Work task: Drop the images. Copy every line below character for character.
=== Input ===
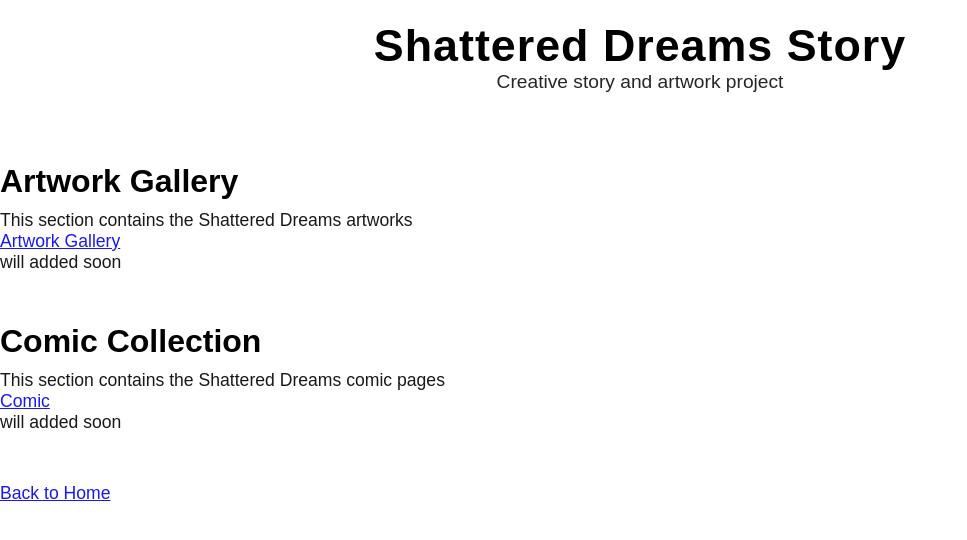
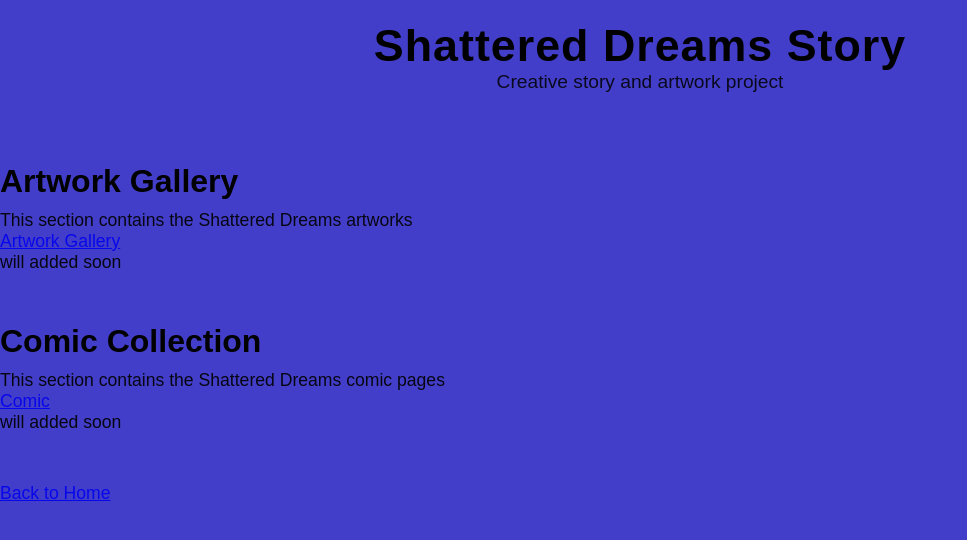
Before and after one commit to Fenrirandika/By.Nopri-web, a plain HTML site: page Project/ShatteredDreams/index.html in a window 1280 px wide. Shown: the whole page, without its empty margins (0-967 px from the left). Drawn offline with Linux system fonts and the light colour scheme.

Commit message:
Update background color

```diff
--- a/Project/ShatteredDreams/style.css
+++ b/Project/ShatteredDreams/style.css
@@ -4,7 +4,7 @@
 }
 
 body {
-  background:#ffffff;
+  background:#433ec9;
   font-family: Arial, Helvetica, sans-serif;
   min-height: 100hv;
   overflow-x: hidden;
```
===
Written reply:
Before and after one commit to Fenrirandika/By.Nopri-web, a plain HTML site: page Project/ShatteredDreams/index.html in a window 1280 px wide. Shown: the whole page, without its empty margins (0-967 px from the left). Drawn offline with Linux system fonts and the light colour scheme.

Commit message:
Update background color

```diff
--- a/Project/ShatteredDreams/style.css
+++ b/Project/ShatteredDreams/style.css
@@ -4,7 +4,7 @@
 }
 
 body {
-  background:#ffffff;
+  background:#433ec9;
   font-family: Arial, Helvetica, sans-serif;
   min-height: 100hv;
   overflow-x: hidden;
```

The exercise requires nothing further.